India on Friday summoned the Acting Iranian Ambassador to protest Tehran's observations on Kashmir even as it abstained from voting on a U.N. resolution alleging human rights violations in Iran for the first time.
“Our decision on [abstaining from] the vote [on Iran] was made after due deliberation,” said a Ministry of External Affairs official.
India issued a demarche to Iran on Friday, the third since June, after Iranian Supreme leader Ali Khamenei mentioned Kashmir in his message to Haj pilgrims. On all the three occasions, Iran called on the Muslim community to support the “struggle” in Kashmir and mentioned it with Gaza and Afghanistan.
In the latest instance, Mr. Khamenei said: “the major duties of the elite of the Islamic Ummah is to provide help to the Palestinian nation and the besieged people of Gaza, to sympathise and provide assistance to the nations of Afghanistan, Pakistan, Iraq and Kashmir, to engage in struggle and resistance against the aggressions of the United States and the Zionist regime.
Informed sources felt India needed to know whether there was any consistency in these statements coming from different wings of the Iranian power structure.
Asked if India saw this stand as a setback, they felt the issue should be looked at in a “much larger perspective,” especially because there was steady dialogue between both countries at high levels for the past one year and both sides were following up on MoUs signed previously.
“We attach high priority to our ties with Iran.

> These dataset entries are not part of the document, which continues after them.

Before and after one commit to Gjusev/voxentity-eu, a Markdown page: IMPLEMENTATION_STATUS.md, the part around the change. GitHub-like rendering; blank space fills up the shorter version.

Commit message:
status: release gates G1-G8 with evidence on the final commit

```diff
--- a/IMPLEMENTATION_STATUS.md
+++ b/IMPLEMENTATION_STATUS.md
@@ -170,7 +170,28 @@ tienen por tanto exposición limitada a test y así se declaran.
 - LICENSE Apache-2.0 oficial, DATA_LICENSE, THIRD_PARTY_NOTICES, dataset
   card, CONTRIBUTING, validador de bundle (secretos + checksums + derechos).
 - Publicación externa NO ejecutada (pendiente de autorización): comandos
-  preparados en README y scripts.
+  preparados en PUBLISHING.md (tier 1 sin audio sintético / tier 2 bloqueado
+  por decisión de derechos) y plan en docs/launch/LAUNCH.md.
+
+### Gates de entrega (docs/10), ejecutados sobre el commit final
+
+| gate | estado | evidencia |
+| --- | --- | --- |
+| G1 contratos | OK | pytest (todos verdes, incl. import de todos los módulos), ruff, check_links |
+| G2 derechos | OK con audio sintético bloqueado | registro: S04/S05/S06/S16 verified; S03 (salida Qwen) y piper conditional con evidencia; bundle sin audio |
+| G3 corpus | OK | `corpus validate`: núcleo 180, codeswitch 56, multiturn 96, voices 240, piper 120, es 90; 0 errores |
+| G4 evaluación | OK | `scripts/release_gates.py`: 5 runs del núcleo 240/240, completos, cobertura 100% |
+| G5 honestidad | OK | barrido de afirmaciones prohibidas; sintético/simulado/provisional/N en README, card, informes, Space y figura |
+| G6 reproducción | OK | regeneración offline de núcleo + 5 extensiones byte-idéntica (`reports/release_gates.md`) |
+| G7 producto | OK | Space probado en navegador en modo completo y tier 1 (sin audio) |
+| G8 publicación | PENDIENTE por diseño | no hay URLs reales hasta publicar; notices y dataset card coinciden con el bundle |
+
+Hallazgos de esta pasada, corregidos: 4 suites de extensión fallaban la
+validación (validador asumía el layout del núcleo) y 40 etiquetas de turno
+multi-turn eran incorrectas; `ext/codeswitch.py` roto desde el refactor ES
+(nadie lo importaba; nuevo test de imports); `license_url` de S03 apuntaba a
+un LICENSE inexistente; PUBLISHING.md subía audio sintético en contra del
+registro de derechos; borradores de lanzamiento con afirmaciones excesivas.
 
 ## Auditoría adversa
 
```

We continue to pursue several projects such as development of the Chabar port, a link from there to Bam [a town on the Iranian-Afghan border] and the north-south corridor project. None of them is under the purview of U.N. sanctions which, anyway, are not mandatory for members to observe. We are continuing discussions on them,” said the sources.
Officials pointed out that this was not the first time such sentiments were expressed by the Iranian leadership and officials. Two demarches were served on Iran for similar comments by an official and a leader.
“There have been three such instances between June and November. There was this strain of opinion coming forth from Iran. So after due deliberation, the government decided to vote the way it did,'' they added.
While 80 countries voted in favour of the resolution, 44 voted against it and 57 countries abstained. As compared to last year, six more countries voted in favour of the resolution. There was no consensus among Organisation of the Islamic Conference (OIC) countries, pointed out the sources.